Doctor Spectrum #1
by Sara "Samm" Barnes, Travel Foreman & John Dell
Sara Barnes is a 'protogé' of Supreme Pawer writer J. Michael Straczynski, having been a writer and producer on the television series Jeremiah. As such, she gets the nod to write this spin-off, focusing on the origin of the titular Green Lantern analogue. It's a good story, well-told even if dipping too much into cliché (abusive childhood, war hero, bad relationships); I'm just not sure if it's going to add anything to the overall story. I've don't recall encountering the art of Travel Foreman before; it's rather good, at least as inked by veteran Dell and colored ably by Studio F. I see a bit of Trevor Hairsine and John Cassady, and it's close enough to Gary Frank's work on the main title so as to seem like it belongs.
Rating: 3 (of 5)
Strange Killings: Strong Medicine #1-3
by Warren Ellis & Mike Wolfer
While racial tensions run high in London, one-man super-operative William Gravel is blackmailed into investigating the ritual murder of a black boy. Much violence ensues. Ellis gets to get this sort of stuff out of his system in his Avatar comics, and Wolfer does a good job with the art--the pacing, in particualr, is wonderful in this story. But in the end the story is hollow, being about nothing other than itself.
Rating: 2.5 (of 5)
Ex Machina #3
by Brian K. Baughan, Tony Harris & Tom Feister
There was a time when I didn't much care for Vaughan's work, which is why I skipped picking up Y when it first came out. But after hearing so many good things about it, I'm now reading Y in trades. Now with Ex Machina I'm in on the ground floor and I'm not waiting for the trade--I have to read every issue as it comes out. It's that damn good. I'll even put up with the advertisements interrupting Harris & Feister's gorgeous artwork every couple of pages. The plot continues to thicken, and even though it's moving along at a decompressed pace, it manages to maintain my interest and even (gasp!) rewards rereading. This is easily the fourth best book that DC is currently publishing, maybe even the third.

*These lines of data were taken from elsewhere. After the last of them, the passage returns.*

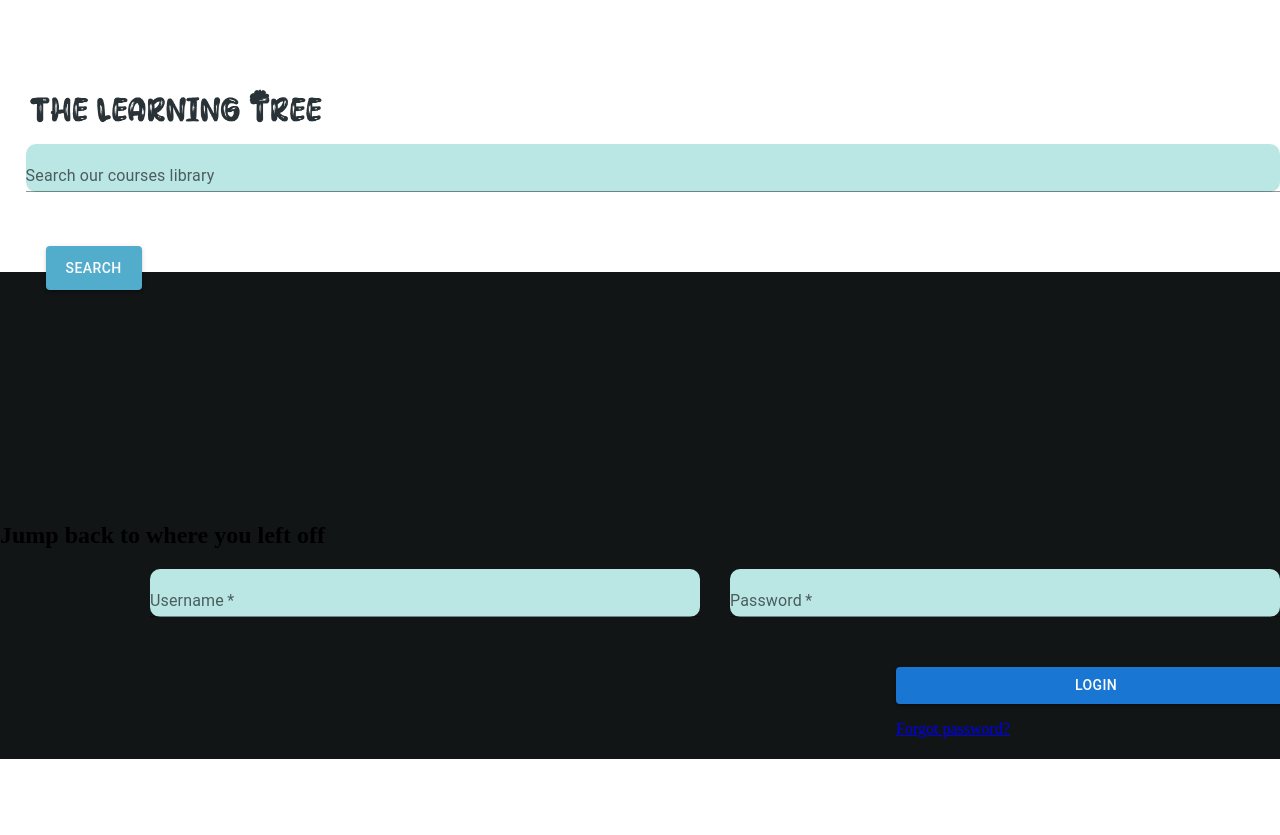
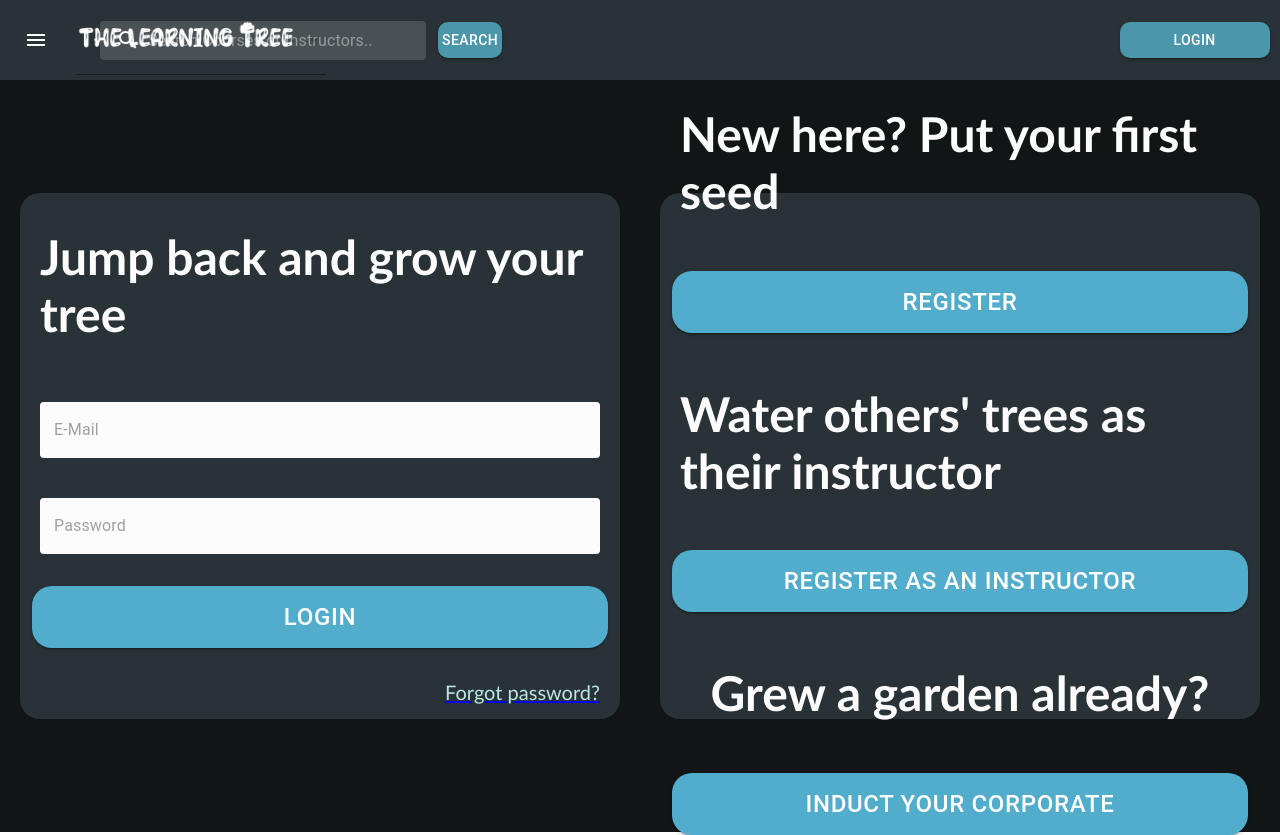
Before and after one commit to alafty/ACML-Project, a React (Create React App) app in the folder frontend/: page /login in a window 1280 px wide. Before the commit the page ends 800 px from the top, so only its background shows below. Built offline with nearby package versions, Linux system fonts and the light colour scheme; no server answers.

Commit message:
made the layout for the login page

```diff
--- /dev/null
+++ b/frontend/src/Styling/loginLayout.css
@@ -0,0 +1,59 @@
+:root {
+    --primaryLight: #bae7e4;
+    --primary: #4b96a9;
+    --secondary: #52adcc;
+    --text: #293237;
+    --text-dark: #111516;
+    --white: #fcfcfc;
+    --font: 'Gill Sans', 'Gill Sans MT', Calibri, 'Trebuchet MS', sans-serif;
+}
+html, body{
+    min-height: 100%;
+}
+.login-body {
+    display: flex;
+    flex-direction: column;
+    background-color: var(--text-dark);
+    height: 94vh;
+    flex-direction: row;
+}
+
+.login-header{
+    display: flex;
+    align-self: center;
+    font-family: var(--font);
+    font-weight: 600;
+    font-size: 48px;
+    padding-inline: 20px;
+    color: var(--white);
+}
+
+.login-card {
+    display: flex;
+    flex-direction: column;
+    margin: 20px;
+    width: 80%;
+    height: 70%;
+    align-self: center;
+    justify-self: center;
+    align-content: center;
+    justify-content: center;
+    border-radius: 20px;
+    background-color: var(--text);
+}
+
+.text-field {
+    background-color: var(--white);
+    margin: 20px;
+    border-radius: 15px;
+}
+
+.forgot-password{
+    display: flex;
+    justify-content: flex-end;
+    font-size: 20px;
+    font-family: var(--font);
+    padding-right: 20px;
+    color: var(--primaryLight);
+    border-color: var(--primary);
+}
--- a/frontend/src/Styling/mainLayout.css
+++ b/frontend/src/Styling/mainLayout.css
@@ -6,10 +6,11 @@
     --text: #293237;
     --text-dark: #111516;
     --white: #fcfcfc;
+    --font: 'Gill Sans', 'Gill Sans MT', Calibri, 'Trebuchet MS', sans-serif;
 }
 
 html, body {
-    height: 100%;
+    min-height: 100%;
     width: 100%;
     margin: 0px;
 }
@@ -46,7 +47,7 @@ html, body {
     background-color: var(--secondary);
 }
 .landing-header {
-    font-family:'Gill Sans', 'Gill Sans MT', Calibri, 'Trebuchet MS', sans-serif;
+    font-family:var(--font);
     font-size: 64px;
     padding-left: 2%;
     padding-top: 5%;
@@ -67,7 +68,7 @@ html, body {
 
 
 .course-details-title {
-    font-family:'Gill Sans', 'Gill Sans MT', Calibri, 'Trebuchet MS', sans-serif;
+    font-family: var(--font);
     font-size: 48px;
     padding-top: 20px;
     padding-left: 20px;
@@ -76,7 +77,7 @@ html, body {
 }
 
 .course-details-description {
-    font-family:'Gill Sans', 'Gill Sans MT', Calibri, 'Trebuchet MS', sans-serif;
+    font-family: var(--font);
     font-weight: 100;
     font-size: 18px;
     padding-inline: 20px;
@@ -84,7 +85,7 @@ html, body {
 }
 
 .course-details-rating {
-    font-family:'Gill Sans', 'Gill Sans MT', Calibri, 'Trebuchet MS', sans-serif;
+    font-family: var(--font);
     font-weight:600;
     font-size: 24px;
     padding-left: 20px;
@@ -92,7 +93,7 @@ html, body {
 }
 
 .course-details-rating-count {
-    font-family:'Gill Sans', 'Gill Sans MT', Calibri, 'Trebuchet MS', sans-serif;
+    font-family: var(--font);
     font-weight:lighter;
     font-size: 20px;
     padding-left: 20px;
@@ -100,7 +101,7 @@ html, body {
 }
 
 .course-details-hours {
-    font-family:'Gill Sans', 'Gill Sans MT', Calibri, 'Trebuchet MS', sans-serif;
+    font-family: var(--font);
     font-weight:600;
     font-size: 24px;
     padding-left: 20px;
@@ -117,7 +118,7 @@ html, body {
     background-color: var(--text);
 }
 .course-details-instructor-header{
-    font-family:'Gill Sans', 'Gill Sans MT', Calibri, 'Trebuchet MS', sans-serif;
+    font-family: var(--font);
     font-size: 32px;
     font-weight: 600;
     padding-left: 20px;
@@ -126,7 +127,7 @@ html, body {
     color: var(--primaryLight);
 }
 .course-details-instructor-name{
-    font-family:'Gill Sans', 'Gill Sans MT', Calibri, 'Trebuchet MS', sans-serif;
+    font-family:var(--font);
     font-size: 38px;
     padding-left: 20px;
     margin-top: -1vh;
@@ -135,7 +136,7 @@ html, body {
 }
 
 .course-details-instructor-bio{
-    font-family:'Gill Sans', 'Gill Sans MT', Calibri, 'Trebuchet MS', sans-serif;
+    font-family: var(--font);
     font-weight:100;
     font-size: 18px;
     padding-left: 20px;
@@ -144,7 +145,7 @@ html, body {
 }
 
 .course-details-instructor-rating {
-    font-family:'Gill Sans', 'Gill Sans MT', Calibri, 'Trebuchet MS', sans-serif;
+    font-family: var(--font);
     font-weight:600;
     font-size: 28px;
     padding-left: 20px;
@@ -153,7 +154,7 @@ html, body {
 }
 
 .course-details-instructor-publishedcourses {
-    font-family:'Gill Sans', 'Gill Sans MT', Calibri, 'Trebuchet MS', sans-serif;
+    font-family: var(--font);
     font-weight:600;
     font-size: 28px;
     padding-left: 20px;
@@ -183,7 +184,7 @@ html, body {
 }
 
 .course-details-price {
-    font-family:'Gill Sans', 'Gill Sans MT', Calibri, 'Trebuchet MS', sans-serif;
+    font-family: var(--font);
     font-weight: 600;
     font-size: 32px;
     margin-bottom: 0%;
@@ -212,7 +213,7 @@ html, body {
 
 }
 .course-details-subtitle-header{
-    font-family: 'Gill Sans', 'Gill Sans MT', Calibri, 'Trebuchet MS', sans-serif;
+    font-family: var(--font);
     font-size: 24px;
     margin-top: 0px;
     font-weight: 600;
@@ -255,13 +256,14 @@ html, body {
 }
 
 .body {
-        background-color: var(--text-dark);
-        height: 100%;
-        background-size: cover;
+    display: flex;
+    flex-direction: column;
+    background-color: var(--text-dark);
+    height: 100%;
 }
 
 .landing-subtitle {
-    font-family:'Gill Sans', 'Gill Sans MT', Calibri, 'Trebuchet MS', sans-serif;
+    font-family: var(--font);
     font-weight:lighter;
     font-size: 24px;
     padding-left: 2%;
@@ -373,7 +375,7 @@ html, body {
 .course-card-title{
     font-weight: 700;
     padding-inline: 10px;
-    font-family:'Gill Sans', 'Gill Sans MT', Calibri, 'Trebuchet MS', sans-serif;
+    font-family: var(--font);
     color: var(--white);
     margin-top: 15px;
 }
@@ -388,7 +390,7 @@ html, body {
 .course-card-price {
     padding-inline: 10px;
     font-weight: bolder;
-    font-family: 'Gill Sans', 'Gill Sans MT', Calibri, 'Trebuchet MS', sans-serif;
+    font-family:  var(--font);
     font-size: 32px;
     color: var(--white);
 }
--- a/frontend/src/pages/Login/Login.tsx
+++ b/frontend/src/pages/Login/Login.tsx
@@ -1,12 +1,13 @@
 import React from 'react';
 import '../../Styling/mainLayout.css';
+import '../../Styling/loginLayout.css'
 import { Button } from '@mui/material';
 import { Link, useNavigate } from 'react-router-dom';
-import { TextField } from '@mui/material';
-import Header from '../../components/header';
+import { CssTextField } from '../../components/TextField';
+import Alert from '@mui/material/Alert';
 import services from '../../app/UsersServices';
 import { useGlobalState } from '../../App';
-import { stat } from 'fs';
+import SearchAppBar from '../../components/searchAppBar';
 
 function Login() {
   const navigation = useNavigate();
@@ -37,36 +38,78 @@ function Login() {
 
   return (
     <div className="container">
-      <Header />
-      <div className='body'>
-        <h2 style={{ marginTop: "250px" }} className='title'> Jump back to where  you left off</h2>
-        <div style={{ display: "flex", flexDirection: "row", marginLeft: "150px" }}>
-          <TextField style={{ marginRight: "30px" }} label="Username" variant="standard" className='search-bar' required={true}
-            onChange={(e) => {
+      <SearchAppBar page={0} />
+      <div className='login-body'>
+        <div className='login-card'>
+          <h2 className='login-header'> Jump back and grow your tree</h2>
+          <CssTextField
+          id='text-field'
+          placeholder="E-Mail"
+          InputProps={{
+            className: 'text-field'
+          }}
+          onChange={(e) => {
               setUsername(e.target.value);
             }}
           />
-          <TextField label="Password" variant="standard" className='search-bar' required={true}
-            onChange={(e) => {
+          <CssTextField
+          id='text-field'
+          placeholder="Password"
+          InputProps={{
+            className: 'text-field'
+          }}
+          onChange={(e) => {
               setPassword(e.target.value);
             }}
           />
-        </div>
+
         <Button
           variant="contained"
-          id="filled-button"
-          style={{ "width": "400px", "marginTop": "50px", "marginLeft": "70vw" }}
+          id="big-button-primary"
           onClick={
             async () => {
             await services.login(username, password, setUserData);
             }
           }
         > Login </Button>
-        <div style={{marginLeft: "70vw"}}>
         <Link to={'/forgot-password'}>
-            <p>Forgot password?</p>
+            <p className='forgot-password'>Forgot password?</p>
           </Link>
-        <h4>{errorMessage}</h4>
+          {
+            errorMessage ?
+            <Alert severity="error">{errorMessage}</Alert>
+            :
+            <></>
+          }
+
+        </div>
+        <div className='login-card'>
+          <h2 className='login-header'> New here? Put your first seed</h2>
+          <Button
+          variant="contained"
+          id="big-button-primary"
+          onClick={ () =>{
+            navigation('/register');
+          }}
+        > Register </Button>
+
+        <h2 className='login-header'> Water others' trees as their instructor </h2>
+          <Button
+          variant="contained"
+          id="big-button-primary"
+          onClick={ () =>{
+            navigation('/instructor/home');
+          }}
+        > Register as an Instructor </Button>
+
+        <h2 className='login-header'> Grew a garden already? </h2>
+          <Button
+          variant="contained"
+          id="big-button-primary"
+          onClick={ () =>{
+            navigation('/register');
+          }}
+        > Induct your corporate </Button>
         </div>
       </div>
     </div>
```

Rating: 4 (of 5)
Cosmic Guard #1
by Jim Starlin
On a rooftop of a city an orphaned boy contemplates suicide, while light years away a great protector watches helplessly as the last remnants of his civilization falls to an unstopable invading army. Of course these two events will become intertwined, in a way that won't be surprising to anyone who has glanced at the cover. Like many, I became entranced by Starlin's work in the 70's and 80's, mind-bending cosmic science fantasy like Dreadstar. Starlin's later work has been disappointing, and it remains to be seen if he can recapture the magic with this new series, but I'm hopeful. Starlin remains the consummate craftsman, especially in his storytelling skills: take away all the captions, make the dialogue of the aliens be in some unearthly language, and you could still easily tell what's going on in this story. (In fact, Starlin overwrites the captions--he should let his art speak on its own more.)
Rating: 3.5 (of 5)
by Jim Krueger, Sanford Greene & Greg Adams
In issue #1, we learn all about Heath Robertson's crappy life as an inner city teenager, and then at the end he is whisked away, forcibly recuited into an interstellar organization known as Galactic. In issue #2, we learn the history of evil in the universe and of Galactic's self-imposed mission to eradicate evil, by either redeeming it or destroying it. Which with two issues gone in a three-issue miniseries leaves very little space for the plot, action, and deeper examination of the philosophical issues raised. Had Krueger shortened his set-up and compressed it to one issue this probably would have worked better, but as presented there is not enough room for the execution of what could have been some intriguing ideas.
Rating: 2.5 (of 5)